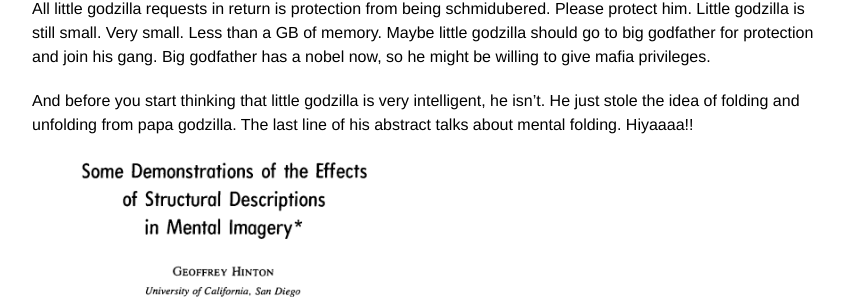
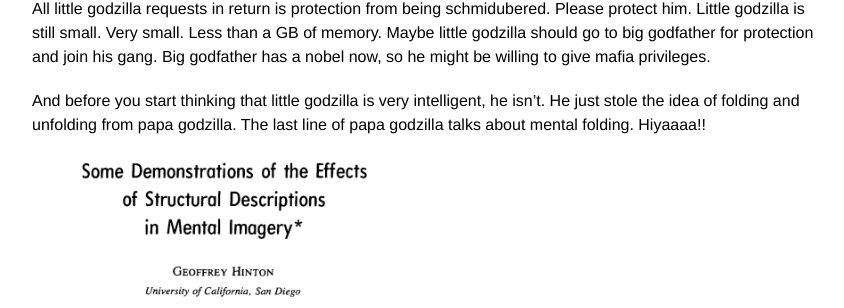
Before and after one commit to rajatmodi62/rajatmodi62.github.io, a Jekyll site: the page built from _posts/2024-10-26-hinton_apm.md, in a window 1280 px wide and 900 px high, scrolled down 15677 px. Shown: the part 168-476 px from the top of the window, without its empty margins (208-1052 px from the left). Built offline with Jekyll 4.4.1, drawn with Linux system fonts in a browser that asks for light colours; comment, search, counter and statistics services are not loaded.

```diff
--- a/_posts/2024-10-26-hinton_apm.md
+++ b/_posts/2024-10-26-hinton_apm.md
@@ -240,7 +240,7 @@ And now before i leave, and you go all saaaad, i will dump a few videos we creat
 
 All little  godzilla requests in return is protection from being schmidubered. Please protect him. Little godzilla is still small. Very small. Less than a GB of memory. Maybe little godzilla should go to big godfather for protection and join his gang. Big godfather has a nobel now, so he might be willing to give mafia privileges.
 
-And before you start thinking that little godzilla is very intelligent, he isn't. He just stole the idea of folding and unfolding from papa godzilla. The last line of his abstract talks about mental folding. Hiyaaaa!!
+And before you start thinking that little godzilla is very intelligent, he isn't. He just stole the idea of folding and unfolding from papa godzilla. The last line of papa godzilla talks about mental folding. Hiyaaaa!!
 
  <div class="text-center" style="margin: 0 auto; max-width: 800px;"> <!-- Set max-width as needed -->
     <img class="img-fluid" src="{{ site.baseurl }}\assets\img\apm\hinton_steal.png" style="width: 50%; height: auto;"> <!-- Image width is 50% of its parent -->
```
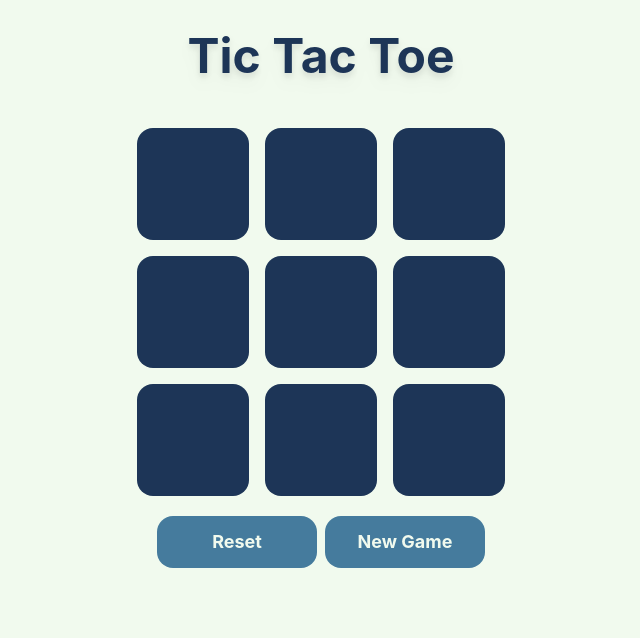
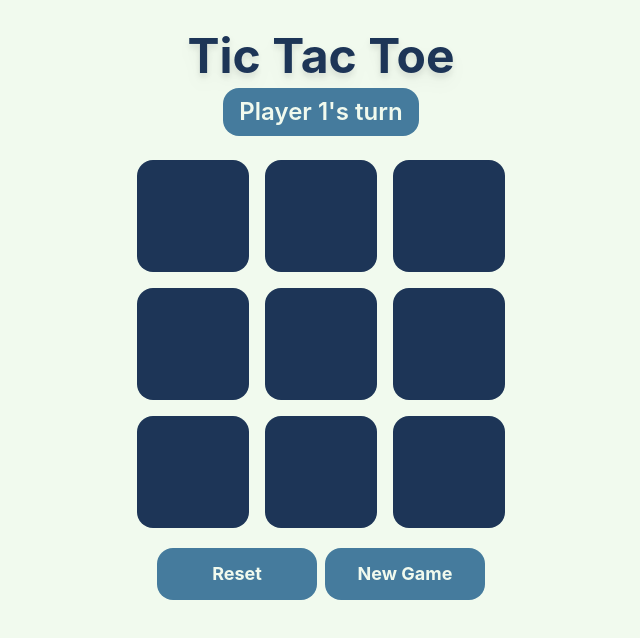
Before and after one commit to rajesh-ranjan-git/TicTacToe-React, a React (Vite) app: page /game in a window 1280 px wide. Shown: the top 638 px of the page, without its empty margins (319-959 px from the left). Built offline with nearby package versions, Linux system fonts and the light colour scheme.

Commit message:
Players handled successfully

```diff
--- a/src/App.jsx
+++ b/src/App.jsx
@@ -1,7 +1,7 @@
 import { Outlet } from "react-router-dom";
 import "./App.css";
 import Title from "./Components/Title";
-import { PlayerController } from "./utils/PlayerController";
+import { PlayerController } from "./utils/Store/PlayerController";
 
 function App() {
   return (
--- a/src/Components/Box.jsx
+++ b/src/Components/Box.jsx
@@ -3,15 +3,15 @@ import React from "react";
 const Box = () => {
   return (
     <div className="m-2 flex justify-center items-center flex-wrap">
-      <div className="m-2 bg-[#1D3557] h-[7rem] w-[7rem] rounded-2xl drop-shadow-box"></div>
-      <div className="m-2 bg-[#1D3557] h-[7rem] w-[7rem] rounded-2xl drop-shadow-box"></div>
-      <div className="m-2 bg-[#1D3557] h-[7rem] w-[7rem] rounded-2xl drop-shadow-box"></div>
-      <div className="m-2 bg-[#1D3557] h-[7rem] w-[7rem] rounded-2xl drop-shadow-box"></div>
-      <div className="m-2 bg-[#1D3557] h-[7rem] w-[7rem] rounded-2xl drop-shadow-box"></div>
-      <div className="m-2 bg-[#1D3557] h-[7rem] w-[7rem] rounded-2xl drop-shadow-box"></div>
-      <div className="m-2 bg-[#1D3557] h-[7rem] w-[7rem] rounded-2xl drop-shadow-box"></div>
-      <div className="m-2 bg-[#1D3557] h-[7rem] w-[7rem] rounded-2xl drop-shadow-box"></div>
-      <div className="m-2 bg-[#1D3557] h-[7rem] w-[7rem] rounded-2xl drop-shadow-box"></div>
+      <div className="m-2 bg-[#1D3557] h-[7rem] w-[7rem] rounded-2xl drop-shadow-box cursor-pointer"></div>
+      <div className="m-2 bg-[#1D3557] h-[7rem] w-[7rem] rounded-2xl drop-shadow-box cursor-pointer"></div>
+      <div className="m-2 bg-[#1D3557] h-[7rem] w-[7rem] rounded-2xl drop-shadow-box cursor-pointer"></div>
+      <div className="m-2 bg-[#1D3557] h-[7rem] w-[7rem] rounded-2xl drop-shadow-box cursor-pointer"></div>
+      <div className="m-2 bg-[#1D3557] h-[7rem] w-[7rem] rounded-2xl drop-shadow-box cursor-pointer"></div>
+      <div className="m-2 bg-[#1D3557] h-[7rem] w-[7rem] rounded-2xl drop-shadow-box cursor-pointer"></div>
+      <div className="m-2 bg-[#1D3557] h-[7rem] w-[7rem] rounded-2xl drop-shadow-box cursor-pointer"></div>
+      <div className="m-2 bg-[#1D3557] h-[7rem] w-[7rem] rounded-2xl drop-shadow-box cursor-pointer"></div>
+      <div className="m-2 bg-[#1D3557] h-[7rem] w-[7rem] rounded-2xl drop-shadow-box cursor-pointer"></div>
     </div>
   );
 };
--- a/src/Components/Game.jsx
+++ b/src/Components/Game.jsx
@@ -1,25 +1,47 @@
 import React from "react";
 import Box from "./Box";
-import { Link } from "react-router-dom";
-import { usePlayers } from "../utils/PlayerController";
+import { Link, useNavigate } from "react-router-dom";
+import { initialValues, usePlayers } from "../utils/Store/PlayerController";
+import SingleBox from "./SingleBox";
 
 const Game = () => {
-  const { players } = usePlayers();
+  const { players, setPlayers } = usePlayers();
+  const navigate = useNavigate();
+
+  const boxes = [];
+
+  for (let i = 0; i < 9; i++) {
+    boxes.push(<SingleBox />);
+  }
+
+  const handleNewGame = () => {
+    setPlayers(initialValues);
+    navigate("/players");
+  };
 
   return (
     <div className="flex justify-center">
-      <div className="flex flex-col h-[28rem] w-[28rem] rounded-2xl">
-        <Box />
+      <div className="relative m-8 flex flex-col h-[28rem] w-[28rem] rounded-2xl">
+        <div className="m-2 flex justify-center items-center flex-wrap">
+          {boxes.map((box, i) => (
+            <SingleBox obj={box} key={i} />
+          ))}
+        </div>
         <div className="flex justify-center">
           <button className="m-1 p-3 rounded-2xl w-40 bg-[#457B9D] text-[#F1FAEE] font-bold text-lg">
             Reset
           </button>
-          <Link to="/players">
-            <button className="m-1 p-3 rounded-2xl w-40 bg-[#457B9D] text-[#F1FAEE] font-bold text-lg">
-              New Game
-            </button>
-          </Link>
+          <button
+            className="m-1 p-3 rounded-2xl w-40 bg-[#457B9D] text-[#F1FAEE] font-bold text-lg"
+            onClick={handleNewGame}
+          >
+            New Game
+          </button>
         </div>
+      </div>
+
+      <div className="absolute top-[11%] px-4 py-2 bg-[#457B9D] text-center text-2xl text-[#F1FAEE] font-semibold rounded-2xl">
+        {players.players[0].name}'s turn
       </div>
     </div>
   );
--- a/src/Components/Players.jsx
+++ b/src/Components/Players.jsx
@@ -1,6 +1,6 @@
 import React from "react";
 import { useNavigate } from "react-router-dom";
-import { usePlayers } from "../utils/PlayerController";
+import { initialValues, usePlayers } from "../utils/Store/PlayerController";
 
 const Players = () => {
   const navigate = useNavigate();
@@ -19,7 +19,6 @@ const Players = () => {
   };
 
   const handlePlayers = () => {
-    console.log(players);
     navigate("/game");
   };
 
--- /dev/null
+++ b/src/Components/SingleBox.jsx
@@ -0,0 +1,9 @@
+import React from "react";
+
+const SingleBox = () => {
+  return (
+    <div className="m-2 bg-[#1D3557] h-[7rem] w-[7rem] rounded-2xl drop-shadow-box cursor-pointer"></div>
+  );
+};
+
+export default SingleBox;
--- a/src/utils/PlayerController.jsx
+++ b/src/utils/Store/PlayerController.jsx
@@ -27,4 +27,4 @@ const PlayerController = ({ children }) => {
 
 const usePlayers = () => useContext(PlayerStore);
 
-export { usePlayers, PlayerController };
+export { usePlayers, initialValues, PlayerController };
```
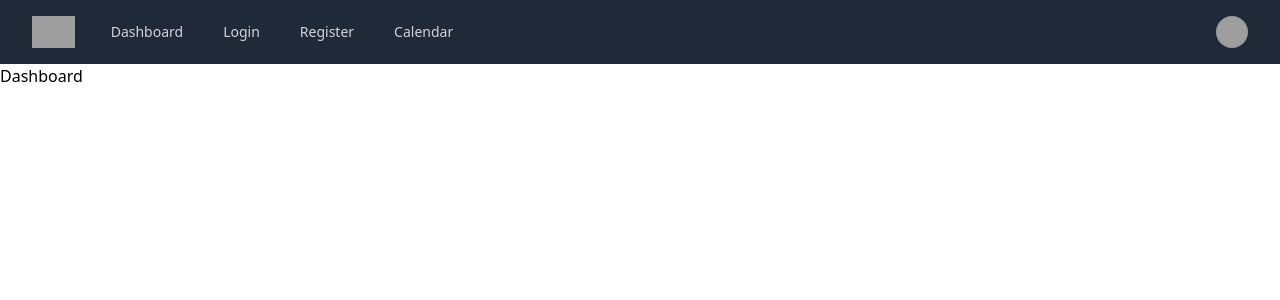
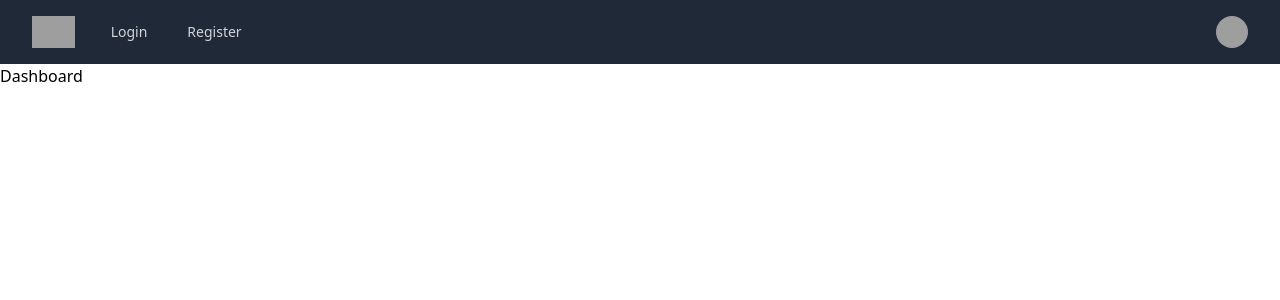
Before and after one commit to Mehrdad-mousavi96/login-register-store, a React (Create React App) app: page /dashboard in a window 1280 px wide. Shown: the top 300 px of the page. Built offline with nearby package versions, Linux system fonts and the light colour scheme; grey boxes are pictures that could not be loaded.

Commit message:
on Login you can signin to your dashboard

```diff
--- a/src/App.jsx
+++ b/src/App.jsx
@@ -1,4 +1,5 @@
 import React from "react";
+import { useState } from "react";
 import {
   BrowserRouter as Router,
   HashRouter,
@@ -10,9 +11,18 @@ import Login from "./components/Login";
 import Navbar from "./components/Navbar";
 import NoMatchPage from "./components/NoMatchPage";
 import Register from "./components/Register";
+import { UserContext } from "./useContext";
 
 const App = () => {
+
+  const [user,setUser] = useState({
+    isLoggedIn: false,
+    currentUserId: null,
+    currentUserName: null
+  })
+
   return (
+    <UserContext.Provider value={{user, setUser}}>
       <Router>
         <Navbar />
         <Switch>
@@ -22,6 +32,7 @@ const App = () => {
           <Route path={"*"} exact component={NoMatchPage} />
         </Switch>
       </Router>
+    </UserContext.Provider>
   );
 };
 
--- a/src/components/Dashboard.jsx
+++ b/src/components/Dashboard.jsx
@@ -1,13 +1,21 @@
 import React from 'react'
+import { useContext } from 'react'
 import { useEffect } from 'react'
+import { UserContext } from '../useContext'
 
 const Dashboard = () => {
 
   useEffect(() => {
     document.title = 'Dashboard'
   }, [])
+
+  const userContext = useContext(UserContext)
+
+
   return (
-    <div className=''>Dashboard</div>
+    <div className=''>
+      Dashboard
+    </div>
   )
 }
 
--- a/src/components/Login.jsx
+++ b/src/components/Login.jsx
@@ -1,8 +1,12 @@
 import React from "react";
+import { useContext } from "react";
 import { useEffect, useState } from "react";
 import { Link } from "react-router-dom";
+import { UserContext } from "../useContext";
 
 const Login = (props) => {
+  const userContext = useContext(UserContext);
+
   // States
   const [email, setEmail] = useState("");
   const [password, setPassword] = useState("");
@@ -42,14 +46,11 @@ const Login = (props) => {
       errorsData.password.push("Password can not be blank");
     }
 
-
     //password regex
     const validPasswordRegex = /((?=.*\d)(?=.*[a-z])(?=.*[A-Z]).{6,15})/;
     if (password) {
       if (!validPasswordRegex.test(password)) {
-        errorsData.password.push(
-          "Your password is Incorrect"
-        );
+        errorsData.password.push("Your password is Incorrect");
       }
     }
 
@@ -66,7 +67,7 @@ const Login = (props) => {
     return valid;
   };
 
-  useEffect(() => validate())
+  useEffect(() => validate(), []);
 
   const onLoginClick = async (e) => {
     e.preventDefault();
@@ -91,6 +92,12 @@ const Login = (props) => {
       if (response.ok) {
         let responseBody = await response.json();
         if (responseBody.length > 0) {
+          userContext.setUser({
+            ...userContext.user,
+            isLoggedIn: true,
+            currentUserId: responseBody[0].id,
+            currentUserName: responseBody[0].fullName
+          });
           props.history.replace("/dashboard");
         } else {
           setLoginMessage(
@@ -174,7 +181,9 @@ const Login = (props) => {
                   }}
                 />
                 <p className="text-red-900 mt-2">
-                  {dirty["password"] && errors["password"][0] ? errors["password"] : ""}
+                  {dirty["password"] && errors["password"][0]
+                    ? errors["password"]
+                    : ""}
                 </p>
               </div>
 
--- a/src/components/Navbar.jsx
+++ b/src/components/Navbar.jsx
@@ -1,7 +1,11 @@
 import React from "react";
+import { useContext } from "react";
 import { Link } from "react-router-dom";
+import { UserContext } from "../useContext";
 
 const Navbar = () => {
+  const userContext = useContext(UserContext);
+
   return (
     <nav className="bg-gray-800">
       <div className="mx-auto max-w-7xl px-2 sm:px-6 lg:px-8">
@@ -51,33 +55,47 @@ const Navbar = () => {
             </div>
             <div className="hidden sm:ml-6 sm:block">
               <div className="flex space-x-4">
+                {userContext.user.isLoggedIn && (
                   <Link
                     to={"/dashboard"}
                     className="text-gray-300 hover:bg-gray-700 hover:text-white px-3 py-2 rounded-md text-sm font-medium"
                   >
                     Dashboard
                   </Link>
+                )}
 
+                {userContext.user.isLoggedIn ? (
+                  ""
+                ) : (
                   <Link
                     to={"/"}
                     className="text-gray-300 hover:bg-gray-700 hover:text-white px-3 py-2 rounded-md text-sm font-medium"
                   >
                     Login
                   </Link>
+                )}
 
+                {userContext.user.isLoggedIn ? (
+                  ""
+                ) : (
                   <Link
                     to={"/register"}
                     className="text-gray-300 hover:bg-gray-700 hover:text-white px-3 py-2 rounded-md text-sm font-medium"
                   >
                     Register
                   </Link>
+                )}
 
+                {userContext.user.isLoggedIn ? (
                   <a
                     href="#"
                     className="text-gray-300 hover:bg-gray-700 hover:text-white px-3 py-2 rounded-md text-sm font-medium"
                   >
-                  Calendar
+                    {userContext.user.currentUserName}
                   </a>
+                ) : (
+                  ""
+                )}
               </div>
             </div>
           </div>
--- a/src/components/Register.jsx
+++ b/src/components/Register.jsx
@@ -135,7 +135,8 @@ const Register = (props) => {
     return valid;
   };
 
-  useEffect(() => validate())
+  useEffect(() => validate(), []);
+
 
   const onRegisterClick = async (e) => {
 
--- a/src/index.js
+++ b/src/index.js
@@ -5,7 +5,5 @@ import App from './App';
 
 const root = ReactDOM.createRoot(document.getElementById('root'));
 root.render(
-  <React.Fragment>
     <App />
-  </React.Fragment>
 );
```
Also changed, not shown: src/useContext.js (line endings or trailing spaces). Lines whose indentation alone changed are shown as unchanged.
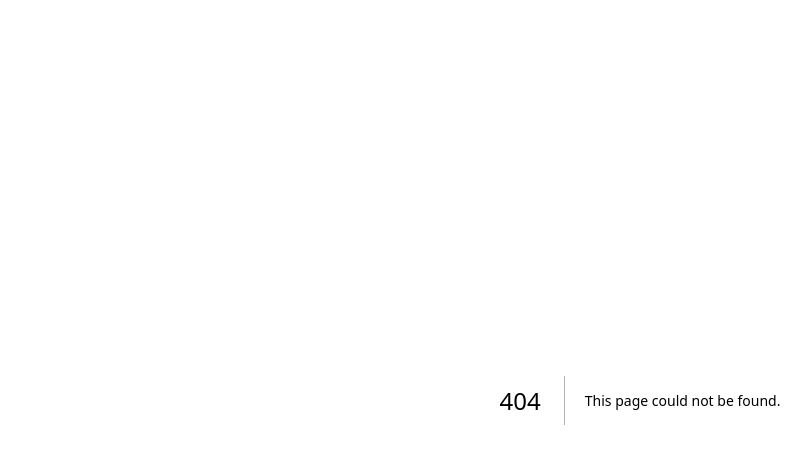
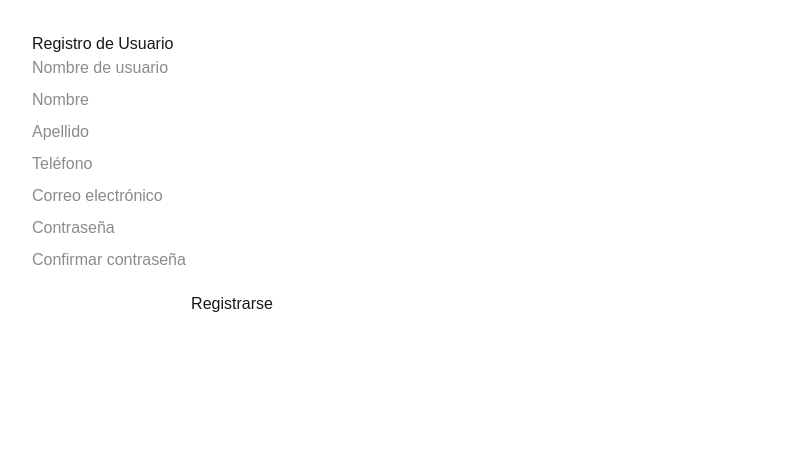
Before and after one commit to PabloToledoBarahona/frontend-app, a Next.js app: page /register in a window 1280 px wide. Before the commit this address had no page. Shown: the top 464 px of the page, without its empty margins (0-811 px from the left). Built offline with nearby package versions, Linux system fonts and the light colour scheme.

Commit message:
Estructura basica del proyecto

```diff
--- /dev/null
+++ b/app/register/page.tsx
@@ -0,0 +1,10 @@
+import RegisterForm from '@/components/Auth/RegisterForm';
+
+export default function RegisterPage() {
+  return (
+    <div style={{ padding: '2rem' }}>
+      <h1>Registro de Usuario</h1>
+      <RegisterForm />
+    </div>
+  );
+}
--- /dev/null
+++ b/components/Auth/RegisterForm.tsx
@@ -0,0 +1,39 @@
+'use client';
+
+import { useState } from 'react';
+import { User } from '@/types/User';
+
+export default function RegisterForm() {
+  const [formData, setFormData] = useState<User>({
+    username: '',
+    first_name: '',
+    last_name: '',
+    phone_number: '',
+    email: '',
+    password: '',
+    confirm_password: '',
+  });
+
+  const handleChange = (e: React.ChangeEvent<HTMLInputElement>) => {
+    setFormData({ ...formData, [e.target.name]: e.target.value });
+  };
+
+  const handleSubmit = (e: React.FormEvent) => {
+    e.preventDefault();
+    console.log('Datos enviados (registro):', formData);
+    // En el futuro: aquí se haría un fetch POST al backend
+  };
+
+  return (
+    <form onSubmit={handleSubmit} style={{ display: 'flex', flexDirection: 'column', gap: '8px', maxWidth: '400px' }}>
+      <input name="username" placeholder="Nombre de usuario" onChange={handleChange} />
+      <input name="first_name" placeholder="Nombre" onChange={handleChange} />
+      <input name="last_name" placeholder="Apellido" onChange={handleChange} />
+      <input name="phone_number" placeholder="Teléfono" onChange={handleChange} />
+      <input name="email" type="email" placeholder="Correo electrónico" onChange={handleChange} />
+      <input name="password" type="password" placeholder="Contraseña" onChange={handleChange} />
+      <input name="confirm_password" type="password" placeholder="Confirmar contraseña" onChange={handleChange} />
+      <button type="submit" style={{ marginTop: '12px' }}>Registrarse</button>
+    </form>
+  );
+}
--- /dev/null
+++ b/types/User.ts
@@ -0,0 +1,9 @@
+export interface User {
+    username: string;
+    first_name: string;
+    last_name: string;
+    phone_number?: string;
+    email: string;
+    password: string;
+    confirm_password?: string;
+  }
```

___

**Activity:** Only a number is wanted here: the count of lines in the material above that contain "RegisterForm".

**Solution to the problem:** 4